Ok, now we have our plugin ready to work, try to launch /usr/local/nagios/libexec/check_oracle_health to verify it’s ok (check the path if you changed it during the configure phase).
Now the nasty part, as I said I will use sqlplus, which require you’ll set the right environment variables to work (NLS_LANG, ORACLE_HOME, ORACLE_BASE, PATH); you can find them logging the database user (for example oracle) and check the user profile (for example inside the ~/.bash_profile).


In our scenario we will use nrpe to remotely run our Nagios services, so we have to export this variables for nrpe daemon, to do this you can insert these variables inside the init script for the nrpe daemon (/etc/init.d/nrpe) or inside any incuded file (for example /etc/sysconfig/nrpe) or inside the unit file if you use systemd.

Now on the Oracle database we have to create a user for the plugin and give it the right grants, you don’t want it to use sys or system, don’t you?
Export your ORACLE_SID variable with the right SID, log into sqlplus and launch these commands (change [PASSWORD] with your supersecure password):

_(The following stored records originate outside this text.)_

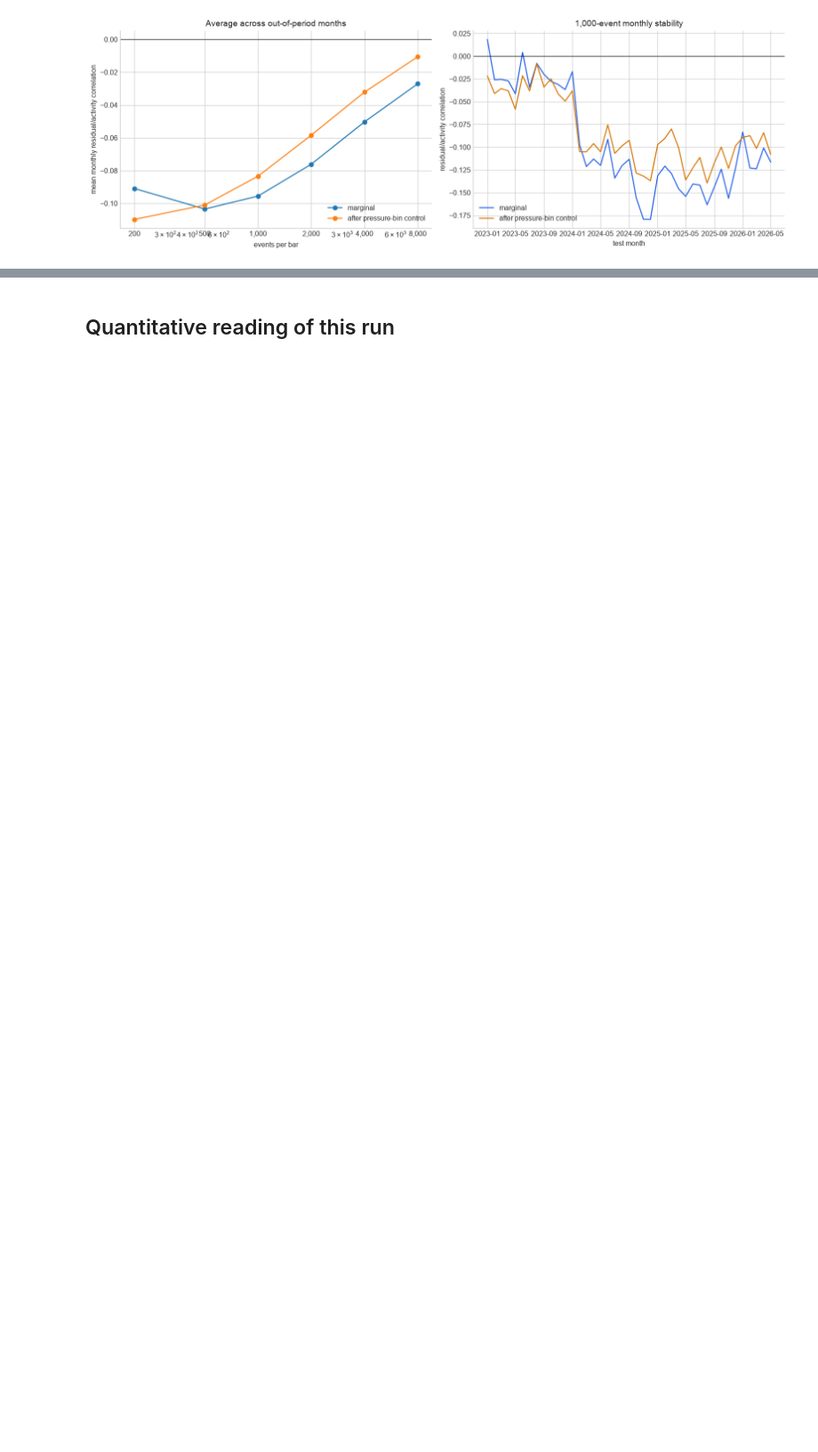
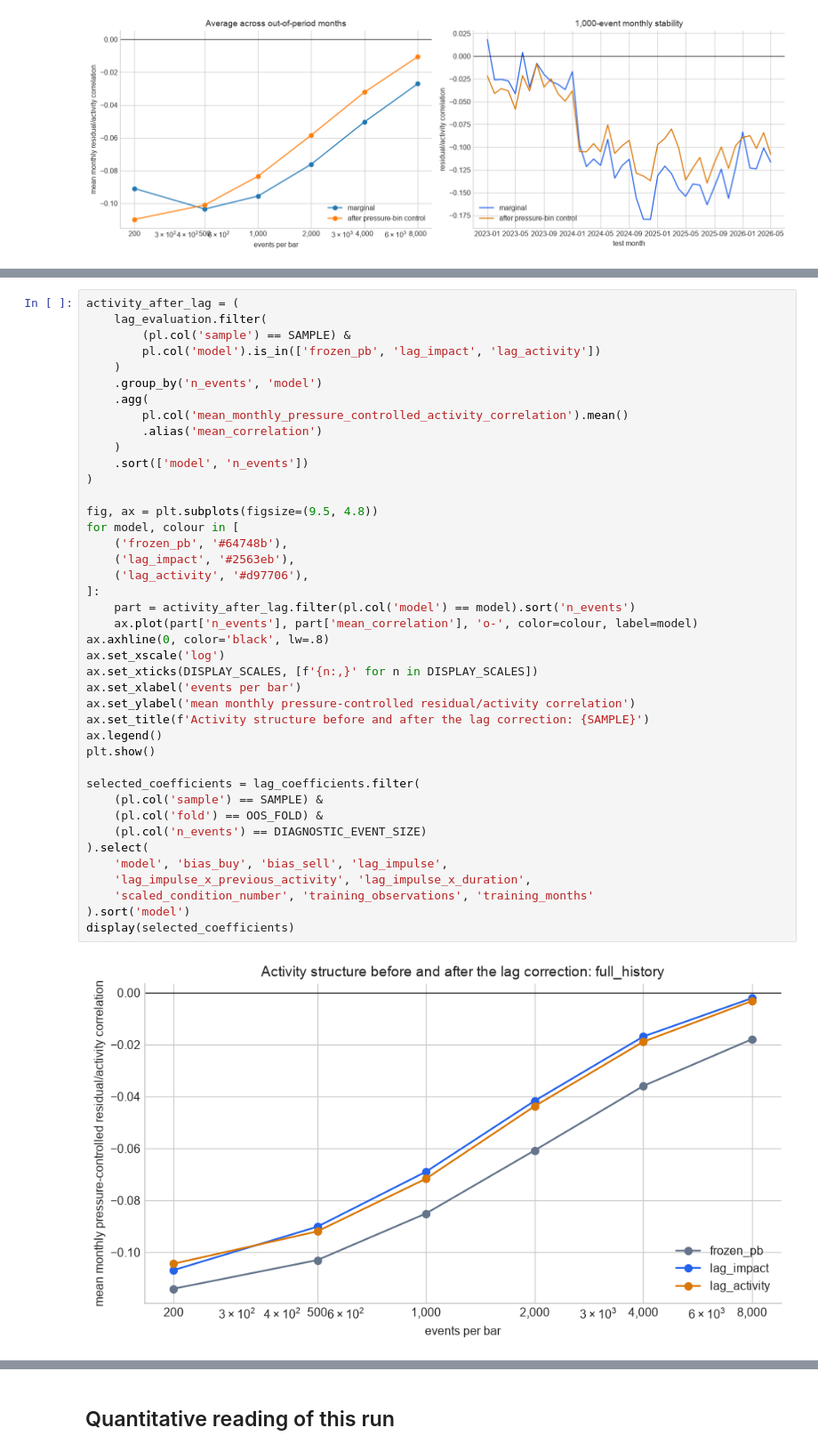
Before and after one commit to pdmillington/market-impact-research, a Jupyter notebook: alpha-search/notebooks/PBScaleFreeImpactWorkbench.ipynb, the cells around one changed output, grey strips where cells are left out. Shown at 89% size. Saved outputs shown, nothing was run; the diff lists cells and outputs as text; blank space fills up the shorter version.

```diff
--- a/alpha-search/notebooks/PBScaleFreeImpactWorkbench.ipynb
+++ b/alpha-search/notebooks/PBScaleFreeImpactWorkbench.ipynb
@@ -1016,0 +1267,43 @@ shape: (6, 6)
+# %%
+activity_after_lag = (
+    lag_evaluation.filter(
+        (pl.col('sample') == SAMPLE) &
+        pl.col('model').is_in(['frozen_pb', 'lag_impact', 'lag_activity'])
+    )
+    .group_by('n_events', 'model')
+    .agg(
+        pl.col('mean_monthly_pressure_controlled_activity_correlation').mean()
+        .alias('mean_correlation')
+    )
+    .sort(['model', 'n_events'])
+)
+
+fig, ax = plt.subplots(figsize=(9.5, 4.8))
+for model, colour in [
+    ('frozen_pb', '#64748b'),
+    ('lag_impact', '#2563eb'),
+    ('lag_activity', '#d97706'),
+]:
+    part = activity_after_lag.filter(pl.col('model') == model).sort('n_events')
+    ax.plot(part['n_events'], part['mean_correlation'], 'o-', color=colour, label=model)
+ax.axhline(0, color='black', lw=.8)
+ax.set_xscale('log')
+ax.set_xticks(DISPLAY_SCALES, [f'{n:,}' for n in DISPLAY_SCALES])
+ax.set_xlabel('events per bar')
+ax.set_ylabel('mean monthly pressure-controlled residual/activity correlation')
+ax.set_title(f'Activity structure before and after the lag correction: {SAMPLE}')
+ax.legend()
+plt.show()
+
+selected_coefficients = lag_coefficients.filter(
+    (pl.col('sample') == SAMPLE) &
+    (pl.col('fold') == OOS_FOLD) &
+    (pl.col('n_events') == DIAGNOSTIC_EVENT_SIZE)
+).select(
+    'model', 'bias_buy', 'bias_sell', 'lag_impulse',
+    'lag_impulse_x_previous_activity', 'lag_impulse_x_duration',
+    'scaled_condition_number', 'training_observations', 'training_months'
+).sort('model')
+display(selected_coefficients)
+# %% [output]
+[figure, added]
```
Also changed, not shown: parts of 11 cells of this notebook, 13 other files.
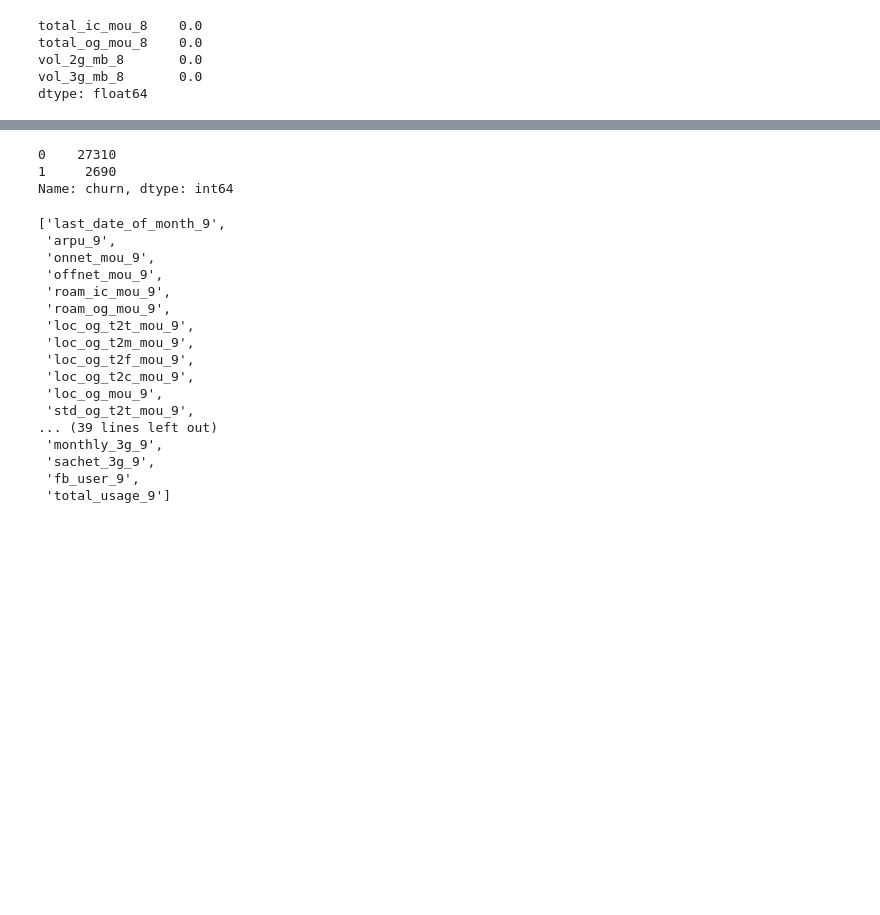
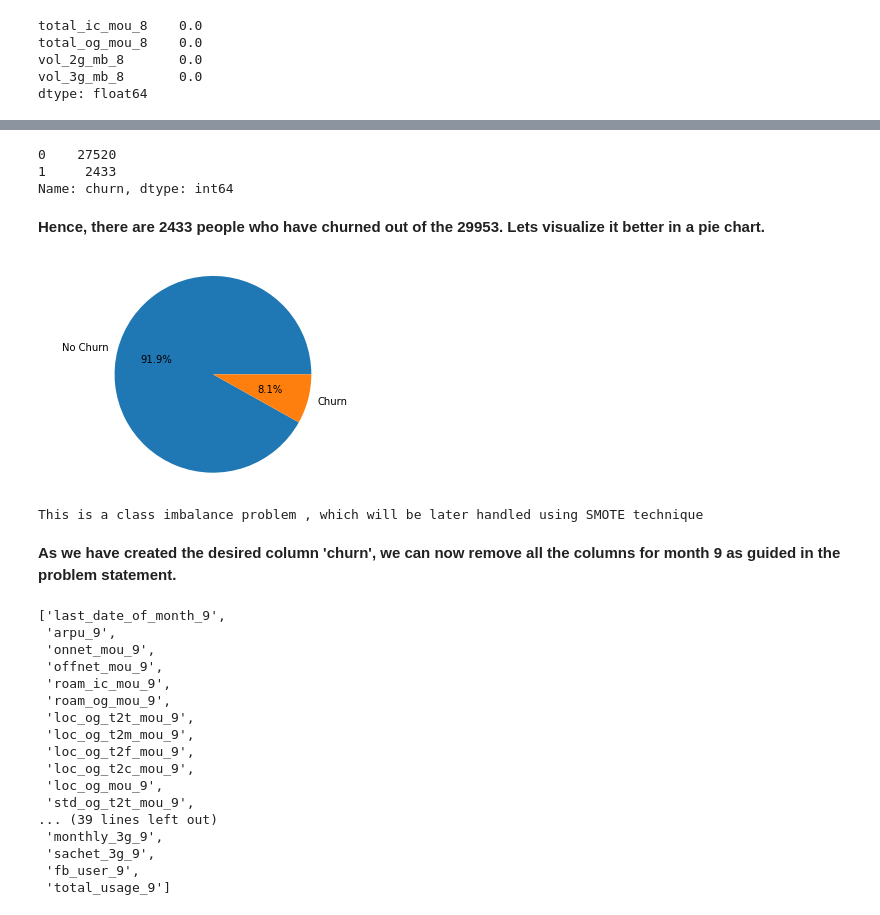
Before and after one commit to rahulgoyal223/DatascienceProjects, a Jupyter notebook: ChurnAnalysisProject/Telecom_Churn_Assignment.ipynb, the cells around one changed output, grey strips where cells are left out. Cells and saved outputs as stored; diff of their text form; code cells hidden in the pictures; blank space fills up the shorter version.

Commit message:
Update Telecom_Churn_Assignment.ipynb
20 Feb

```diff
--- a/ChurnAnalysisProject/Telecom_Churn_Assignment.ipynb
+++ b/ChurnAnalysisProject/Telecom_Churn_Assignment.ipynb
@@ -270,6 +309,0 @@ print(df[['total_ic_mou_9','total_og_mou_9','vol_2g_mb_9','vol_3g_mb_9','churn']
-# %%
-df['churn'].value_counts()
-# %% [output]
-0    27310
-1     2690
-Name: churn, dtype: int64
@@ -278,3 +310,27 @@ Name: churn, dtype: int64
+# %%
+#Find the value_counts for the churn
+df['churn'].value_counts()
+# %% [output]
+0    27520
+1     2433
+Name: churn, dtype: int64
+# %% [markdown]
+**Hence, there are 2433 people who have churned out of the 29953. Lets visualize it better in a pie chart.**
+# %%
+#Pie chart for the target variable - Churn
+labels = ['No Churn','Churn']
+sizes = [df['churn'].value_counts()[0],df['churn'].value_counts()[1]]
+fig1, ax1 = plt.subplots()
+ax1.pie(sizes, labels=labels, autopct='%1.1f%%')
+ax1.axis('equal')
+plt.show()
+plt.show()
+print('This is a class imbalance problem , which will be later handled using SMOTE technique')
+# %% [output]
+[figure, added]
+This is a class imbalance problem , which will be later handled using SMOTE technique
+# %% [markdown]
+**As we have created the desired column 'churn', we can now remove all the columns for month 9 as guided in the problem statement.**
 # %%
 text = '_9'
 filtered_9 = list(filter(lambda x: True if text in x else False,list(df.columns)))
```
Also changed, not shown: parts of 36 cells of this notebook.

create user nagios identified by [PASSWORD];
grant create session to nagios;
grant select any dictionary to nagios;
grant select on V_$SYSSTAT to nagios;
grant select on V_$INSTANCE to nagios;
grant select on V_$LOG to nagios;
grant select on SYS.DBA_DATA_FILES to nagios;
grant select on SYS.DBA_FREE_SPACE to nagios;


Now let’s change the /etc/nagios/nrpe.conf file, the objective is to create a single nrpe command that will be useful for every service we will define inside Nagios configuration.
To archive this you can use this syntax, it uses command arguments so you need dont_blame_nrpe=1 directive inside the nrpg.conf file or arguments will not work.

command[check_oracle]=/usr/local/nagios/libexec/check_oracle_health --connect $ARG1$ --method sqlplus --user nagios --password [PASSWORD] --mode $ARG2$ --warning $ARG3$ --critical $ARG4$

The arguments are quite simple:

  • ARG1 is the SID of the database we want to monitor (check your tnsnames.ora file)
  • ARG2 is the specific check we will do with check_oracle_health (read the official documentation for a full list of modes)
  • ARG3 is the warning threshold (%)
  • ARG4 is the critical threshold (%)


Restart nrpe daemon to activate all the changes


Now let’s try if everythin works, on the Nagios server launch the check_nrpe plugin to simulate what Nagios daemon will do.
This is the syntax:

check_nrpe -H [host or ip address of nrpe server] -c [nrpe command] -a [list of arguments separated by space]

Remember arguments we defined inside the nrpe.conf file:

  • ARG1 is the SID, for example MYORADB
  • ARG2 is the specific check we will do, for example tablespace-usage
  • ARG3 is the warning threshold, for example 80%
  • ARG4 is the critical threshold, for example 90%


The last thing you have to do is to finally configure the nrpe service inside Nagios, here is an example of the syntax:

define service{
  use generic-service
  host_name uberoracle.domain.local
  service_description ORACLE tablespaces use
  check_command check_nrpe!check_oracle!MYORADB tablespace-usage 80 90

Our shiny new Oracle monitor! (on an ugly old Nagios 2.9…)